Nafez Zohbi

GENERATIONS OF GRADY: Henry Grady III stands with a bust of his great-great-grandfather, Henry W. Grady, after whom Grady High School is named. The bust is in the Grady library.

In 1947, Atlanta Public Schools opened one of its first co-ed schools, Henry W. Grady High School, which was the renaming of the old Boys High School, to honor of one of the most influential people in the South, Henry W. Grady.

Boys High School was founded in the early stages of reconstruction after the Civil War, during the time Henry Grady was alive and impacting the South. Grady owned the Atlanta Journal newspaper during this time, giving him control of what was released to the public. His main goal was to bring everyone to the South and begin to grow Atlanta into a commercial city through education and healthcare —hence Grady High School and Grady Hospital.

Grady helped make Atlanta what it is today, and his great-great-grandson, Henry Grady III, continues his legacy. Grady III is the manager of hospital and health system relationships for SunTrust Bank in Atlanta.

“SunTrust itself stretches all up and down the east coast and goes as far west as Memphis, Tennessee, so there are a lot of hospitals and health systems in that footprint that I help to manage,” Grady said.

Not only does Grady III help with wellness relations for SunTrust, he also spends a good amount of his time volunteering in the community that his great-great-grandfather helped create. He has helped get Grady Memorial Hospital out of financial crisis and has worked with Georgia Works, an organization focused on curing homelessness in Atlanta, and the Student Aid Foundation, which focuses on getting women education after high school.

“Growing up here, I’ve had a lot of opportunities to volunteer, get involved in organizations and to hopefully be meaningful and affect change,” Grady said.

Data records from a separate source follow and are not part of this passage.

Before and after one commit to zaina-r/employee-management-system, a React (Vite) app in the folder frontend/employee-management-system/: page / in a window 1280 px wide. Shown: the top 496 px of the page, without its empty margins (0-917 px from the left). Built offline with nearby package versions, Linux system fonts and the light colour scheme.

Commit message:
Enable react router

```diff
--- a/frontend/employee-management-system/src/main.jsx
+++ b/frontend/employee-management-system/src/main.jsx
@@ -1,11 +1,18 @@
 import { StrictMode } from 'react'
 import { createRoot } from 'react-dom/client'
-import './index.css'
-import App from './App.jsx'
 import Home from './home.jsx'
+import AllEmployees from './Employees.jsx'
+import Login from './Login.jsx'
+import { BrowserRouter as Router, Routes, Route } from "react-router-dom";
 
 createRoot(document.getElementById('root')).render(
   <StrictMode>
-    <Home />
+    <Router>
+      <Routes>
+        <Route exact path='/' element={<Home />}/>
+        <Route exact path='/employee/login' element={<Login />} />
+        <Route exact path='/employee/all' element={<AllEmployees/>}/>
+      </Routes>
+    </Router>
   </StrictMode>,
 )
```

In addition to the volunteer work he does for the community, Grady III is on the board for the Henry W. Grady College of Journalism and Mass Communications at the University of Georgia, which was named after Grady in 1915. Grady III has been involved with the college for 10 years now, and played a major role in hiring current dean, Charles N. Davis, who is a former journalist.

“I have known Henry now for five years,” Davis said. “He is a tremendous supporter and friend of the college. Because of the Grady lineage, Henry has always been interested in [the college] and [has often been] the life of the college.”

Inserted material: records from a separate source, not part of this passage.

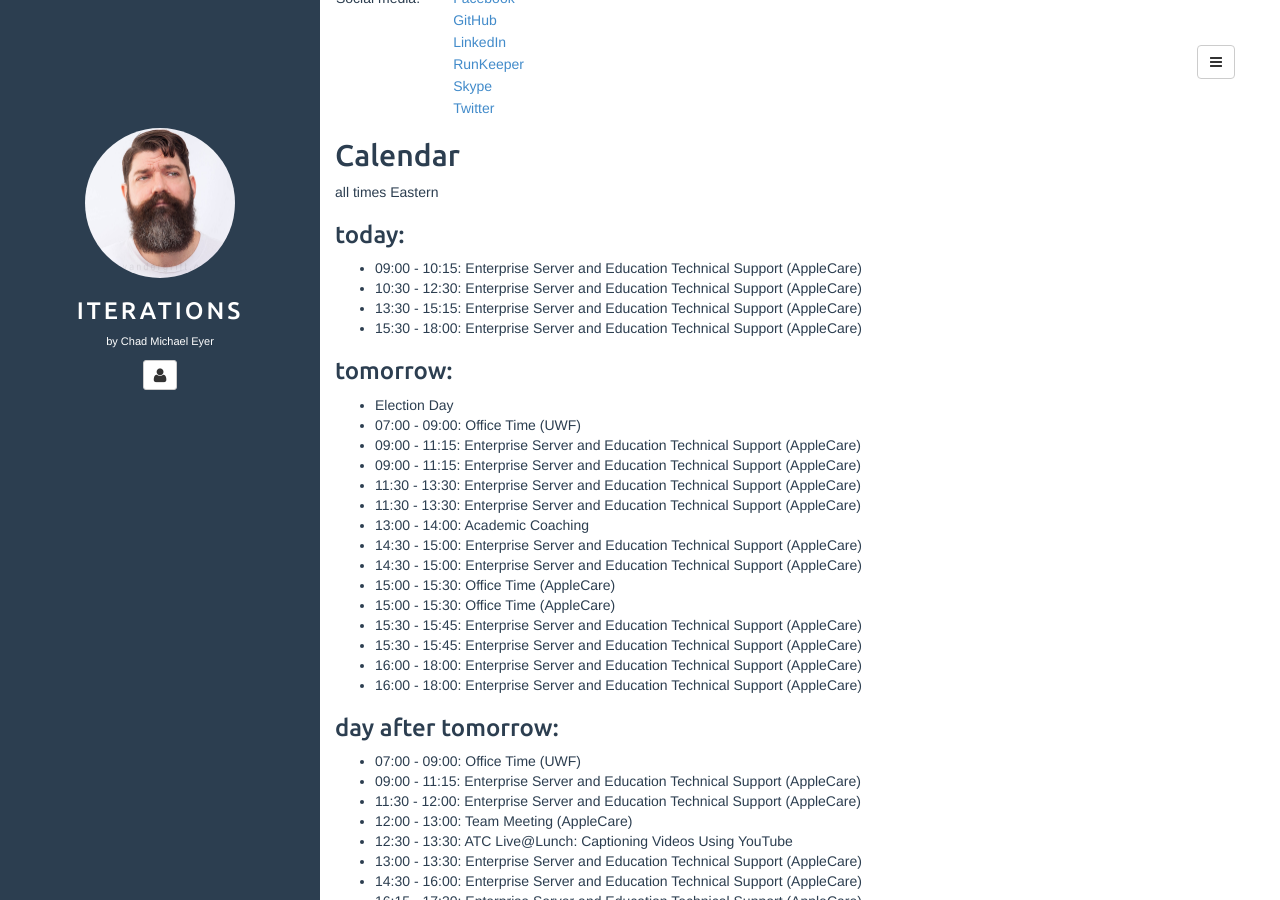
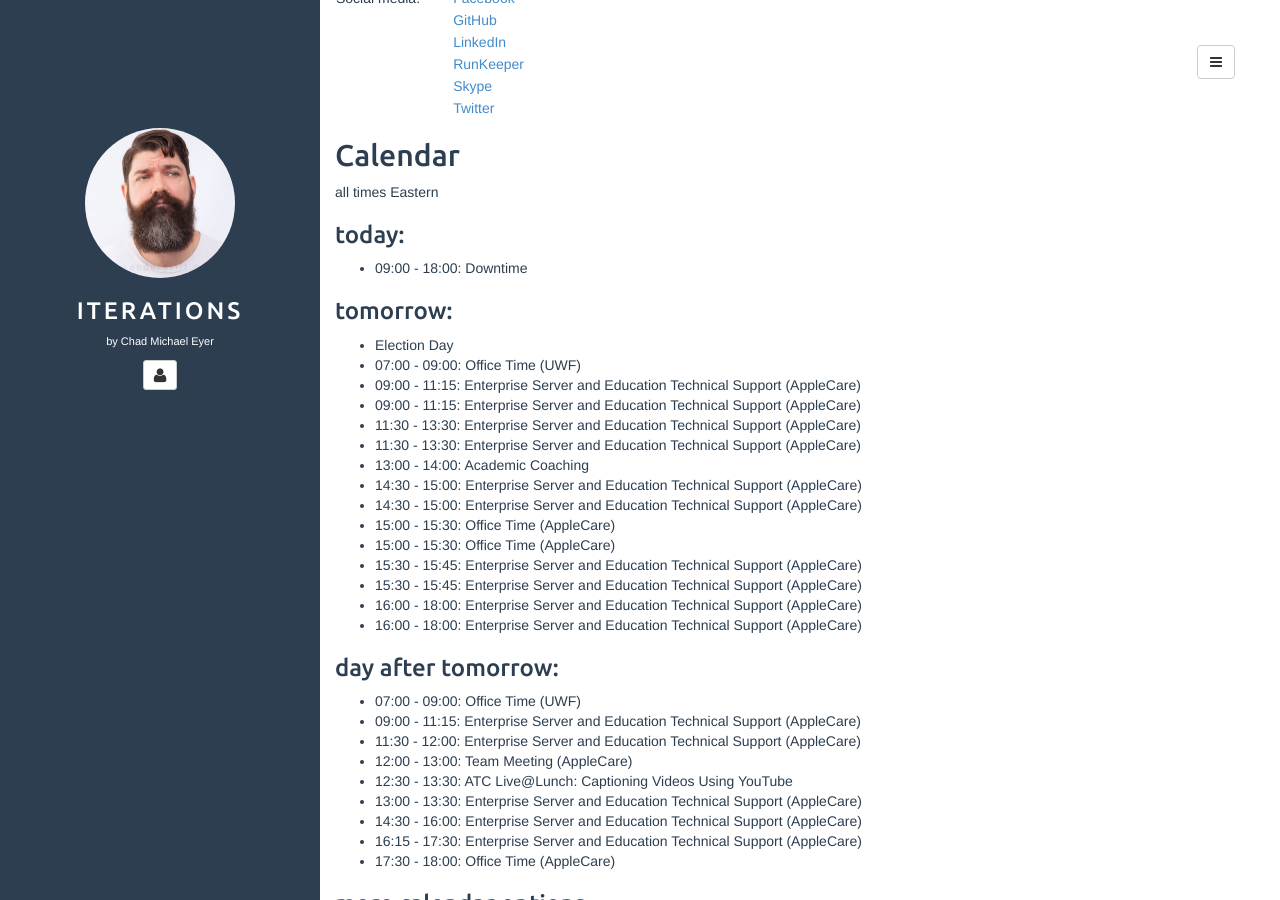
Before and after one commit to chadmichaeleyer/chadmichaeleyer.github.io, a Jekyll site: the page built from about.md, in a window 1280 px wide and 900 px high, scrolled down 1357 px. Built offline with Jekyll 4.4.1, drawn with Linux system fonts in a browser that asks for light colours.

Commit message:
calendar update

```diff
--- a/calendar-year.markdown
+++ b/calendar-year.markdown
@@ -2,10 +2,7 @@ all times Eastern
 
 ### 2017-11-06 (Mon):
 
-* 09:00 - 10:15: Enterprise Server and Education Technical Support (AppleCare)
-* 10:30 - 12:30: Enterprise Server and Education Technical Support (AppleCare)
-* 13:30 - 15:15: Enterprise Server and Education Technical Support (AppleCare)
-* 15:30 - 18:00: Enterprise Server and Education Technical Support (AppleCare)
+* 09:00 - 18:00: Downtime
 
 ### 2017-11-07 (Tue):
 
--- a/calendar.markdown
+++ b/calendar.markdown
@@ -2,10 +2,7 @@ all times Eastern
 
 ### today:
 
-* 09:00 - 10:15: Enterprise Server and Education Technical Support (AppleCare)
-* 10:30 - 12:30: Enterprise Server and Education Technical Support (AppleCare)
-* 13:30 - 15:15: Enterprise Server and Education Technical Support (AppleCare)
-* 15:30 - 18:00: Enterprise Server and Education Technical Support (AppleCare)
+* 09:00 - 18:00: Downtime
 
 ### tomorrow:
 
```
Also changed, not shown: 1 other file.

Grady III works with the college but spends most of his time in Atlanta working. The Grady name is well-known in Atlanta, which brings a lot of publicity and questions from people, but Grady III doesn’t take this as a bad thing.

“Often people will meet me and assume that I am a doctor or teacher because of the high school and hospital,” Grady said. “Many things have been named in his memory, which is kind of neat to look around and be in places that might have your name on it, but it’s also hard to hide. You can’t be completely anonymous, and that’s okay. I embrace it because I know the history.”

In recent years, there has been controversy over places dedicated to people like Henry Grady because of his Confederate ties. A middle school in Houston, Texas named after Grady was renamed in 2016 for this reason.

“I think a good way to put it is that there is a misunderstanding, and typically, it’s a lack of connectivity to the time of the 1800’s,” Grady III said of current-day perceptions of his great-great-grandfather. “How can we relate to what was going on back then? It was a completely different time. From family conversations and what’s been passed down, I believe that his heart was in the right place: building Atlanta.”

Since Grady III has three daughters, he will be the last Henry Grady, but he does have a cousin, Rob Grady who also attended UGA and is currently living in Atlanta. Rob Grady is a marketing consultant in healthcare compliance education and one of Henry Grady III’s best friends.

“There is no one who respects our family heritage and embodies much of the advocacy for the city and the life of the city more than my cousin,” Rob Grady said of Grady III. “He has used his respect for his heritage to make Atlanta a better place for a lot of people.”